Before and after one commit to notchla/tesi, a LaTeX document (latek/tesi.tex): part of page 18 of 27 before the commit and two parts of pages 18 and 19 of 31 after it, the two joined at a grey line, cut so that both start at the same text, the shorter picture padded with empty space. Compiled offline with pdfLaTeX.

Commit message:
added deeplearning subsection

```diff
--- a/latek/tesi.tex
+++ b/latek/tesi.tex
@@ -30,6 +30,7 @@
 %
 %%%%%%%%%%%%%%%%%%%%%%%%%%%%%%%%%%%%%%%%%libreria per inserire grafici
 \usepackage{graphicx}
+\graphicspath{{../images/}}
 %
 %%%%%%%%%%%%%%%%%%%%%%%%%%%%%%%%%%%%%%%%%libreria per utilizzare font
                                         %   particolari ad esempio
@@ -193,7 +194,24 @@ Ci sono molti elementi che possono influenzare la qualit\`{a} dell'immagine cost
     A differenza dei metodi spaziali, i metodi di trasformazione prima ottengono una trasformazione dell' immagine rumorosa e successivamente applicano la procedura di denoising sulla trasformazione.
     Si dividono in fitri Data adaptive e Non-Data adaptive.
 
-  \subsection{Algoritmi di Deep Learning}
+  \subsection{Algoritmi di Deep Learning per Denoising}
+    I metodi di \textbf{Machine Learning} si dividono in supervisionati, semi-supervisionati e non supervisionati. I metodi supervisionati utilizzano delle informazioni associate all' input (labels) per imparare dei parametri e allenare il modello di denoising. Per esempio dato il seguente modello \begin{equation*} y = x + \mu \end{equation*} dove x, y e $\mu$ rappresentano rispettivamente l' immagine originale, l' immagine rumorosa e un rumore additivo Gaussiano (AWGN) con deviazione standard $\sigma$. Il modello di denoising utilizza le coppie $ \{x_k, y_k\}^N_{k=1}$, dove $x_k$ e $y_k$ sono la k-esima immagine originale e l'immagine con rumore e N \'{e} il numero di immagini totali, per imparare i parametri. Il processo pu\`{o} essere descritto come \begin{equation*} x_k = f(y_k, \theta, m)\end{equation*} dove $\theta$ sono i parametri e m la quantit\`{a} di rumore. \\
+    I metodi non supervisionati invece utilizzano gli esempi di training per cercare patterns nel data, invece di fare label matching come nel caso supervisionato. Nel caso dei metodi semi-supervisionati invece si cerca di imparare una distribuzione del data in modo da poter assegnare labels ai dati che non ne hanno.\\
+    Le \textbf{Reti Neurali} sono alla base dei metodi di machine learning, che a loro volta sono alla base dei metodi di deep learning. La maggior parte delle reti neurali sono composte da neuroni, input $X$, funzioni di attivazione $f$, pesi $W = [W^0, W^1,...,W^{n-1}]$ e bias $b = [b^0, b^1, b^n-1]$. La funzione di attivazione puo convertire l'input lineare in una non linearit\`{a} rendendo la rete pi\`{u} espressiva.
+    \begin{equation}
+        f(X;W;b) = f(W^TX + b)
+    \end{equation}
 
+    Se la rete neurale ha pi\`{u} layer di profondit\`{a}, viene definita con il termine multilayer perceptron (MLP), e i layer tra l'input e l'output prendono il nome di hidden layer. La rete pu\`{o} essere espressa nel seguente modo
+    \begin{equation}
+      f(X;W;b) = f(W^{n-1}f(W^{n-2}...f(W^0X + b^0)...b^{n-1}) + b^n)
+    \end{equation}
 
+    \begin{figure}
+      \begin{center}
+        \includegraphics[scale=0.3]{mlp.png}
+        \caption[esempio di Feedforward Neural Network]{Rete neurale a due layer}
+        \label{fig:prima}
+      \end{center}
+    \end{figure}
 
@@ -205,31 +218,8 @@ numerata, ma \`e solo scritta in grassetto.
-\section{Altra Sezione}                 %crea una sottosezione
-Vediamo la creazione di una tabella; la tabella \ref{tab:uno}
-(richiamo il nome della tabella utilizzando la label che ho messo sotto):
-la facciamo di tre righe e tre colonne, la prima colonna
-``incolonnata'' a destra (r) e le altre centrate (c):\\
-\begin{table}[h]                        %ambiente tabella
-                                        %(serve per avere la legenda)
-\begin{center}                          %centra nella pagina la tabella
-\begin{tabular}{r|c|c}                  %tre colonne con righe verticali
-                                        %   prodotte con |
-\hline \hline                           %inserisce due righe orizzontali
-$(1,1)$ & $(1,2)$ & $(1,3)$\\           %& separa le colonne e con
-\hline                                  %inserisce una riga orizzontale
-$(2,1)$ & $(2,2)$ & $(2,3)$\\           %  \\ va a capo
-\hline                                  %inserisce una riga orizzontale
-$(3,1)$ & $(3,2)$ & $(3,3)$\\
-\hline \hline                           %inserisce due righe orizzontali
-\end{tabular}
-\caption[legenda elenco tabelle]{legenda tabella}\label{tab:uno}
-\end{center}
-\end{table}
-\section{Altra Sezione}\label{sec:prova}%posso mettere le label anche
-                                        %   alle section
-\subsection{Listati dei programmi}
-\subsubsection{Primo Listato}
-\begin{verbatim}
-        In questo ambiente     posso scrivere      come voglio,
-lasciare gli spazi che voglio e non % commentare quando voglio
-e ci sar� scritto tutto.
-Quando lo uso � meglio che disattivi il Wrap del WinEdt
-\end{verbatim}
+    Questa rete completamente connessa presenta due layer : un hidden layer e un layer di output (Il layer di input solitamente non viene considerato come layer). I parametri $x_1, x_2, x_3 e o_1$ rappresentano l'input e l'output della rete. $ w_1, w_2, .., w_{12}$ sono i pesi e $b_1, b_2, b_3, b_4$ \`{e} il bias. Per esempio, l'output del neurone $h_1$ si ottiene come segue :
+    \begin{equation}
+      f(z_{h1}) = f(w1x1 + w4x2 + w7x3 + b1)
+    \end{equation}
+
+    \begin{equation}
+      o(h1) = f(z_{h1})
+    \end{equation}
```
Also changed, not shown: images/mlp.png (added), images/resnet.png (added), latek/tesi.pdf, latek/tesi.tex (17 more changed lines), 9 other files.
——
→ **Requirement**
The records above need to be written out once more, exactly.

→ **Result**
Before and after one commit to notchla/tesi, a LaTeX document (latek/tesi.tex): part of page 18 of 27 before the commit and two parts of pages 18 and 19 of 31 after it, the two joined at a grey line, cut so that both start at the same text, the shorter picture padded with empty space. Compiled offline with pdfLaTeX.

Commit message:
added deeplearning subsection

```diff
--- a/latek/tesi.tex
+++ b/latek/tesi.tex
@@ -30,6 +30,7 @@
 %
 %%%%%%%%%%%%%%%%%%%%%%%%%%%%%%%%%%%%%%%%%libreria per inserire grafici
 \usepackage{graphicx}
+\graphicspath{{../images/}}
 %
 %%%%%%%%%%%%%%%%%%%%%%%%%%%%%%%%%%%%%%%%%libreria per utilizzare font
                                         %   particolari ad esempio
@@ -193,7 +194,24 @@ Ci sono molti elementi che possono influenzare la qualit\`{a} dell'immagine cost
     A differenza dei metodi spaziali, i metodi di trasformazione prima ottengono una trasformazione dell' immagine rumorosa e successivamente applicano la procedura di denoising sulla trasformazione.
     Si dividono in fitri Data adaptive e Non-Data adaptive.
 
-  \subsection{Algoritmi di Deep Learning}
+  \subsection{Algoritmi di Deep Learning per Denoising}
+    I metodi di \textbf{Machine Learning} si dividono in supervisionati, semi-supervisionati e non supervisionati. I metodi supervisionati utilizzano delle informazioni associate all' input (labels) per imparare dei parametri e allenare il modello di denoising. Per esempio dato il seguente modello \begin{equation*} y = x + \mu \end{equation*} dove x, y e $\mu$ rappresentano rispettivamente l' immagine originale, l' immagine rumorosa e un rumore additivo Gaussiano (AWGN) con deviazione standard $\sigma$. Il modello di denoising utilizza le coppie $ \{x_k, y_k\}^N_{k=1}$, dove $x_k$ e $y_k$ sono la k-esima immagine originale e l'immagine con rumore e N \'{e} il numero di immagini totali, per imparare i parametri. Il processo pu\`{o} essere descritto come \begin{equation*} x_k = f(y_k, \theta, m)\end{equation*} dove $\theta$ sono i parametri e m la quantit\`{a} di rumore. \\
+    I metodi non supervisionati invece utilizzano gli esempi di training per cercare patterns nel data, invece di fare label matching come nel caso supervisionato. Nel caso dei metodi semi-supervisionati invece si cerca di imparare una distribuzione del data in modo da poter assegnare labels ai dati che non ne hanno.\\
+    Le \textbf{Reti Neurali} sono alla base dei metodi di machine learning, che a loro volta sono alla base dei metodi di deep learning. La maggior parte delle reti neurali sono composte da neuroni, input $X$, funzioni di attivazione $f$, pesi $W = [W^0, W^1,...,W^{n-1}]$ e bias $b = [b^0, b^1, b^n-1]$. La funzione di attivazione puo convertire l'input lineare in una non linearit\`{a} rendendo la rete pi\`{u} espressiva.
+    \begin{equation}
+        f(X;W;b) = f(W^TX + b)
+    \end{equation}
 
+    Se la rete neurale ha pi\`{u} layer di profondit\`{a}, viene definita con il termine multilayer perceptron (MLP), e i layer tra l'input e l'output prendono il nome di hidden layer. La rete pu\`{o} essere espressa nel seguente modo
+    \begin{equation}
+      f(X;W;b) = f(W^{n-1}f(W^{n-2}...f(W^0X + b^0)...b^{n-1}) + b^n)
+    \end{equation}
 
+    \begin{figure}
+      \begin{center}
+        \includegraphics[scale=0.3]{mlp.png}
+        \caption[esempio di Feedforward Neural Network]{Rete neurale a due layer}
+        \label{fig:prima}
+      \end{center}
+    \end{figure}
 
@@ -205,31 +218,8 @@ numerata, ma \`e solo scritta in grassetto.
-\section{Altra Sezione}                 %crea una sottosezione
-Vediamo la creazione di una tabella; la tabella \ref{tab:uno}
-(richiamo il nome della tabella utilizzando la label che ho messo sotto):
-la facciamo di tre righe e tre colonne, la prima colonna
-``incolonnata'' a destra (r) e le altre centrate (c):\\
-\begin{table}[h]                        %ambiente tabella
-                                        %(serve per avere la legenda)
-\begin{center}                          %centra nella pagina la tabella
-\begin{tabular}{r|c|c}                  %tre colonne con righe verticali
-                                        %   prodotte con |
-\hline \hline                           %inserisce due righe orizzontali
-$(1,1)$ & $(1,2)$ & $(1,3)$\\           %& separa le colonne e con
-\hline                                  %inserisce una riga orizzontale
-$(2,1)$ & $(2,2)$ & $(2,3)$\\           %  \\ va a capo
-\hline                                  %inserisce una riga orizzontale
-$(3,1)$ & $(3,2)$ & $(3,3)$\\
-\hline \hline                           %inserisce due righe orizzontali
-\end{tabular}
-\caption[legenda elenco tabelle]{legenda tabella}\label{tab:uno}
-\end{center}
-\end{table}
-\section{Altra Sezione}\label{sec:prova}%posso mettere le label anche
-                                        %   alle section
-\subsection{Listati dei programmi}
-\subsubsection{Primo Listato}
-\begin{verbatim}
-        In questo ambiente     posso scrivere      come voglio,
-lasciare gli spazi che voglio e non % commentare quando voglio
-e ci sar� scritto tutto.
-Quando lo uso � meglio che disattivi il Wrap del WinEdt
-\end{verbatim}
+    Questa rete completamente connessa presenta due layer : un hidden layer e un layer di output (Il layer di input solitamente non viene considerato come layer). I parametri $x_1, x_2, x_3 e o_1$ rappresentano l'input e l'output della rete. $ w_1, w_2, .., w_{12}$ sono i pesi e $b_1, b_2, b_3, b_4$ \`{e} il bias. Per esempio, l'output del neurone $h_1$ si ottiene come segue :
+    \begin{equation}
+      f(z_{h1}) = f(w1x1 + w4x2 + w7x3 + b1)
+    \end{equation}
+
+    \begin{equation}
+      o(h1) = f(z_{h1})
+    \end{equation}
```
Also changed, not shown: images/mlp.png (added), images/resnet.png (added), latek/tesi.pdf, latek/tesi.tex (17 more changed lines), 9 other files.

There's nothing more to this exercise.